In contrast, Denter Everett Harper runs Truss as an entirely virtual company since its founding in 2012. Everett’s been deep in the trenches of remote work and has invaluable lessons to share.
He joined us on Friday for our second Dent @ Home session—wherein he walked us through a “master class” on remote work. We’ve curated his wisdom into a series of articles forthcoming in the next few weeks. (And don’t miss Everett’s excellent“Distributed Playbook” linked at the bottom.)
Managing Company Culture in a Time of Change and Crisis
For most of us, the shutdown has forced us to respond by working remotely immediately—rather than taking the time to intentionally set up systems.
“If there are cultural practices that are broken, you’ll find out in a virtual environment.”—CEO Everett Harper
“If there are cultural practices that are broken, Everett says, “You’ll find out in a virtual environment.” However, this can also be an enormous opportunity to fix those broken systems.
It’s important to note though, that our relationship to remote work also depends on how much institutional power we have: Who makes policy? Who influences policy? Who is subject to policy?
Be Realistic and Empathetic about the Effects of COVID-19
Everett says they’ve been offering this key message to their employees: “You’re going to lose productivity; it’s gonna be okay.” He stresses that during this period, priorities have to shift to caring for ourselves and our communities.
However, Everett has learned that many find it challenging to set boundaries even when they are told to do so—especially as daily routines are shifting (i.e. less commuting, more helping kids E-learn). This messaging has to be repeated consistently and be backed up with infrastructure.
Create Space for Creative Discussions around COVID-19
After creating a COVID-19 Slack channel, the Truss team quickly discovered that since some areas had more access to resources (toilet paper, hand sanitizer, etc) than others, a few employees started offering to send things to each other.
In response, Truss made it an official program: “Trussels helping Trussels.” Coordinated through a Slack channel, it became a Craigslist-like exchange of everything from gifts to basic necessities.

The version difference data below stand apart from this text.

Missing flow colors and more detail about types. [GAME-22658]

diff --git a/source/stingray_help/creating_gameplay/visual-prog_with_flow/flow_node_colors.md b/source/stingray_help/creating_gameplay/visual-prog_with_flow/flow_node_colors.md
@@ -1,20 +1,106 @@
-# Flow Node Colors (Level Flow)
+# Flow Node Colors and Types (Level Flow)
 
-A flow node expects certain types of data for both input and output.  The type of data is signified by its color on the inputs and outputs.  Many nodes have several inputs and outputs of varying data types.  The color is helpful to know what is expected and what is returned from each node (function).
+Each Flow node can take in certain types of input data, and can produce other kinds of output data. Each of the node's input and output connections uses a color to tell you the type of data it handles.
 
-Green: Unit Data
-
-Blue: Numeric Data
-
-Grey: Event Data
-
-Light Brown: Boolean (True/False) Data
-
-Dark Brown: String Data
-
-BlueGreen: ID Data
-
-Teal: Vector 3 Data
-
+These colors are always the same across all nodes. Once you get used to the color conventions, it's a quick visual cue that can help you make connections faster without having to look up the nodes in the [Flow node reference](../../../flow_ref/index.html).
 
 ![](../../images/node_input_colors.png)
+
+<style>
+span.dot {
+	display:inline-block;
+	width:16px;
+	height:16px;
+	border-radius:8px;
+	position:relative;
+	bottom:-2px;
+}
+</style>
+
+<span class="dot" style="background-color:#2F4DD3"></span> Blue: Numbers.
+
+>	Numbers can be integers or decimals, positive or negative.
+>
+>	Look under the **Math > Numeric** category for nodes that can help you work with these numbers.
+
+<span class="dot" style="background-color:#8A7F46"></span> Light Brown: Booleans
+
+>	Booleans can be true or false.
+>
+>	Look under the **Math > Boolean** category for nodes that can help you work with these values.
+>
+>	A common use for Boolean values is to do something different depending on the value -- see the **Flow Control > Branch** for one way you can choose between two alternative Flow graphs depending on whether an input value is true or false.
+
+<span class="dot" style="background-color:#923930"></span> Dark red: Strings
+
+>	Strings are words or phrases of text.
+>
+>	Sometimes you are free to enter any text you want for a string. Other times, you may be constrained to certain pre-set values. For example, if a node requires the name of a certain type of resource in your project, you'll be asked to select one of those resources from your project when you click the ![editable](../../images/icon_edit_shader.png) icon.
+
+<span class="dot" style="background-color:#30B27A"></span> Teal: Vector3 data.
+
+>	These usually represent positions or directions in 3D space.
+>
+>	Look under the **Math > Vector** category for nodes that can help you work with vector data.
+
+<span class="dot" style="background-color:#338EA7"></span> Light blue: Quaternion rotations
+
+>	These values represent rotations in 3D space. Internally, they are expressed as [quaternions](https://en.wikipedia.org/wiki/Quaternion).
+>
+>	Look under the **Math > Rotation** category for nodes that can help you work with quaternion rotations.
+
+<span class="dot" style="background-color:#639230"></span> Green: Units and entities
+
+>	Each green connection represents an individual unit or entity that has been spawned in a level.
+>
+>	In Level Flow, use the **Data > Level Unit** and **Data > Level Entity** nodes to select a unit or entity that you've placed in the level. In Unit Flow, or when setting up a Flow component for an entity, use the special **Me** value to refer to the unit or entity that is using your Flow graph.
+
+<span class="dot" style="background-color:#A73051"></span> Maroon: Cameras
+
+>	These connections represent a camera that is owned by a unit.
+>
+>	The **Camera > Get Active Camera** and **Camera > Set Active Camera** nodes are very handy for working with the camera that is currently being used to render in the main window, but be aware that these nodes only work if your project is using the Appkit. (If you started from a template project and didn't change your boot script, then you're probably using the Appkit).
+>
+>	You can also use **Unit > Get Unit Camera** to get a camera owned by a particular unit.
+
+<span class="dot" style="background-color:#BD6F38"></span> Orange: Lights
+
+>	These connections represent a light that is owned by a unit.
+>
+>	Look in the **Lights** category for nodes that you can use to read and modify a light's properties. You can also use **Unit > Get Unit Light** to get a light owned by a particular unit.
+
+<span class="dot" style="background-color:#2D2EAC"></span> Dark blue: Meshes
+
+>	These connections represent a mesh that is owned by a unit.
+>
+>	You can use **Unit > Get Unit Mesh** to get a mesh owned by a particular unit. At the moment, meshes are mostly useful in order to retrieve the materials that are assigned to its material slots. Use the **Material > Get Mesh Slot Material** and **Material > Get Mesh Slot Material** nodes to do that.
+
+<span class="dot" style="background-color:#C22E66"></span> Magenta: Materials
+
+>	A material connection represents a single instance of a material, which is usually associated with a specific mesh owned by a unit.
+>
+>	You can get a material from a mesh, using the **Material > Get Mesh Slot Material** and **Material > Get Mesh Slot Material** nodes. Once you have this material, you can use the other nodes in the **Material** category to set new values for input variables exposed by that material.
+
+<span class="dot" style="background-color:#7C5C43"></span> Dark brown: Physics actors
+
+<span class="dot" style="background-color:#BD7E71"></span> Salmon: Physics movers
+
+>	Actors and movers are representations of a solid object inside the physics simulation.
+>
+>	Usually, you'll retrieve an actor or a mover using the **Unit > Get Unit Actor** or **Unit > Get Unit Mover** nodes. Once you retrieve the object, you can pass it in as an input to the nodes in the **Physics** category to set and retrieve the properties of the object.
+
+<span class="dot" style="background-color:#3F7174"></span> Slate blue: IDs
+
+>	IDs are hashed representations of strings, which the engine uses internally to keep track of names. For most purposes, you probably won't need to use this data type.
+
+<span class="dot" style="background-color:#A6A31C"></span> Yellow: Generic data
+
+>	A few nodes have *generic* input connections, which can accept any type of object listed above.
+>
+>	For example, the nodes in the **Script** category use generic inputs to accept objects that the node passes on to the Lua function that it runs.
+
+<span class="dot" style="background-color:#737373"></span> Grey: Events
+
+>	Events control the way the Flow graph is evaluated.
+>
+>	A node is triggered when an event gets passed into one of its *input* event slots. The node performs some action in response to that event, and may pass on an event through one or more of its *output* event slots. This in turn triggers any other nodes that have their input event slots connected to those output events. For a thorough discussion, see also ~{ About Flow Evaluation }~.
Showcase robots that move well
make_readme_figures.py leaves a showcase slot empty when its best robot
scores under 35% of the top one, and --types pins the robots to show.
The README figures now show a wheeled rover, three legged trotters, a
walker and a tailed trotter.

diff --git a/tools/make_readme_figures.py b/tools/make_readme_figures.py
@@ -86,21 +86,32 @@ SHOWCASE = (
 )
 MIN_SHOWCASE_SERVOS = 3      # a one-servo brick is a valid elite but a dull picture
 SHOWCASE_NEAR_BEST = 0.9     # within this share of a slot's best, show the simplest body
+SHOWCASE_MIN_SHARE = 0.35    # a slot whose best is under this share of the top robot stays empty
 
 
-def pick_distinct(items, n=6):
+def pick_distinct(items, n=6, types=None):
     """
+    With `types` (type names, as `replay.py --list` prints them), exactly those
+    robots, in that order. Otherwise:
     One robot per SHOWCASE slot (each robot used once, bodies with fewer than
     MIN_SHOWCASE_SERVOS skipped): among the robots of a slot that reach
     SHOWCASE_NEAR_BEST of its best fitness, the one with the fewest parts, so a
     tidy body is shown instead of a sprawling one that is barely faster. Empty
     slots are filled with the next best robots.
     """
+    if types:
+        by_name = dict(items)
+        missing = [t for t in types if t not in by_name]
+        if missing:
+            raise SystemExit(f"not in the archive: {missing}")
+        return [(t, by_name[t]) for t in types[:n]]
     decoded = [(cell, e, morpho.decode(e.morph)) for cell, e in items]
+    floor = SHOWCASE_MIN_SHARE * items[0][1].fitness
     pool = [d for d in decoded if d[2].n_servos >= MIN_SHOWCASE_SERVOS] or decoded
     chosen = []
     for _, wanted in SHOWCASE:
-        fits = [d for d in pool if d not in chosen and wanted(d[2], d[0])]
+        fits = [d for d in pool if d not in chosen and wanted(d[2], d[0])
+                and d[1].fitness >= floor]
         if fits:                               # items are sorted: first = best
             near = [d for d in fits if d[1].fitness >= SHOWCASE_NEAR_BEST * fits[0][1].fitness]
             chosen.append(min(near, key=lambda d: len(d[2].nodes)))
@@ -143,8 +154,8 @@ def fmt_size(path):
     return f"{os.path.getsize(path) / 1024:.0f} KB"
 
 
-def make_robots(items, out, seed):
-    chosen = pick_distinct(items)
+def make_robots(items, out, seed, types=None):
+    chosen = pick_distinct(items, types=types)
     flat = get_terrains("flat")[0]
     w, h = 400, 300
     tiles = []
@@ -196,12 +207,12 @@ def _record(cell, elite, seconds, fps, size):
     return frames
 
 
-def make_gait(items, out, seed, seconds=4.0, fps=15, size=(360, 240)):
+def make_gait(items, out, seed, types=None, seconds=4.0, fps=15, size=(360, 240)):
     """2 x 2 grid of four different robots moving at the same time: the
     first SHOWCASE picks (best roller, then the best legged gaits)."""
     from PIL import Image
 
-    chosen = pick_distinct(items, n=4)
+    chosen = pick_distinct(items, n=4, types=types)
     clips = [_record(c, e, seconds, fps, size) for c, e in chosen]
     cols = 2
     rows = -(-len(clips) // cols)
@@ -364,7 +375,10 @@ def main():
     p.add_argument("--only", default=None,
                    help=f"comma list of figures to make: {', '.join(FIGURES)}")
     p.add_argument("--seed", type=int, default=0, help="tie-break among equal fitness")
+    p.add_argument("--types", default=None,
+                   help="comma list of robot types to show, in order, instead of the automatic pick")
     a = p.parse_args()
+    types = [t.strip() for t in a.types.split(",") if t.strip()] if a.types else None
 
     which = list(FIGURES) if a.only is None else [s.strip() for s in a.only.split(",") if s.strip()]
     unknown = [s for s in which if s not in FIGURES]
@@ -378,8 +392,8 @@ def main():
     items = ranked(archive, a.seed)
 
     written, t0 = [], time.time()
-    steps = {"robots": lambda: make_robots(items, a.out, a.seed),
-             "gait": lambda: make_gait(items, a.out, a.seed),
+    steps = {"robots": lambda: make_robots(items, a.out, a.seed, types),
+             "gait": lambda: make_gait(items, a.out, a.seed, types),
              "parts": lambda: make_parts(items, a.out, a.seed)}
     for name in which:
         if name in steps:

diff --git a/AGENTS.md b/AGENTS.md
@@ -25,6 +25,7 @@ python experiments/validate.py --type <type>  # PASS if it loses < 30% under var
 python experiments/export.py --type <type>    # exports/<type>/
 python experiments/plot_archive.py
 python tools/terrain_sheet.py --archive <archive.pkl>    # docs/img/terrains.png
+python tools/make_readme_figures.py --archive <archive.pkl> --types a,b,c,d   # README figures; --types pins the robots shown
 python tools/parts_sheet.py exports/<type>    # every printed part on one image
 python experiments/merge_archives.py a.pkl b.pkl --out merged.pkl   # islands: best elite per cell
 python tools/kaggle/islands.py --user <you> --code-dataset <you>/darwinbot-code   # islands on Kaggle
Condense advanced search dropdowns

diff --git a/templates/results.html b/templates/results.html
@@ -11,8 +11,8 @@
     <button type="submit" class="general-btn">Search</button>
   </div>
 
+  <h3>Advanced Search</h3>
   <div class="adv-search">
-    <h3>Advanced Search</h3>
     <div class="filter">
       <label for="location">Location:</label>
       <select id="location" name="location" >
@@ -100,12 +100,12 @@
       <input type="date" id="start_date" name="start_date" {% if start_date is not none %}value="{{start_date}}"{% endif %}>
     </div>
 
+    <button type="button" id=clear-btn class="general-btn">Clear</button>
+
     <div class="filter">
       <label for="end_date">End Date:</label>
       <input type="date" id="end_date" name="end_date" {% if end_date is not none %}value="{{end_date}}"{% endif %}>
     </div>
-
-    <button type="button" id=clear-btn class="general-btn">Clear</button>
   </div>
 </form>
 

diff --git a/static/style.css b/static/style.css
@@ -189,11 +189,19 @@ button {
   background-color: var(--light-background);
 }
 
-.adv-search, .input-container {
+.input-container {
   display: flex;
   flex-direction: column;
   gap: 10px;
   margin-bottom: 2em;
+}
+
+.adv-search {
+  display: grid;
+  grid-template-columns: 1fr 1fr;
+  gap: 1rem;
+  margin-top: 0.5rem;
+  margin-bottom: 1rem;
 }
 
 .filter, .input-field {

And Truss covers the (negligible) cost of shipping.
This program connects employees, meets an already expressed need, and creates immense trust and empathy—all without requiring too much from any one person.
Everett has been kind enough to share Truss’ Distributed Playbook, where the Truss team goes into the nitty-gritty of their policies, while also discussing “how to build systems, an infrastructure, and a mindset to support your employees, culture, and customers for the long haul.”
Check it out and put it to work at your organization.
Virtual sessions like these are part of how we’re supporting this amazing community of scientists, entrepreneurs, technologists, artists, astronauts, and misfits. If you’re interested in viewing the recording of the full session, the Dent community might be a fit for you. You can apply for the Dent Passport here.
Dent’s virtual sessions and events help our community break through the sense of isolation that tends to haunt people who do remarkable things. In addition to virtual sessions like these, Dent Passport members receive:
- Free Access to a Stable of Business and Leadership Coaches
- Quarterly Dent Passport Book Club Subscription
- Weekly Dent @ Home sessions
- Community “Morning Routines” and “Fika Breaks” to connect with others.
- Passport Community Directory and Facilitated Introductions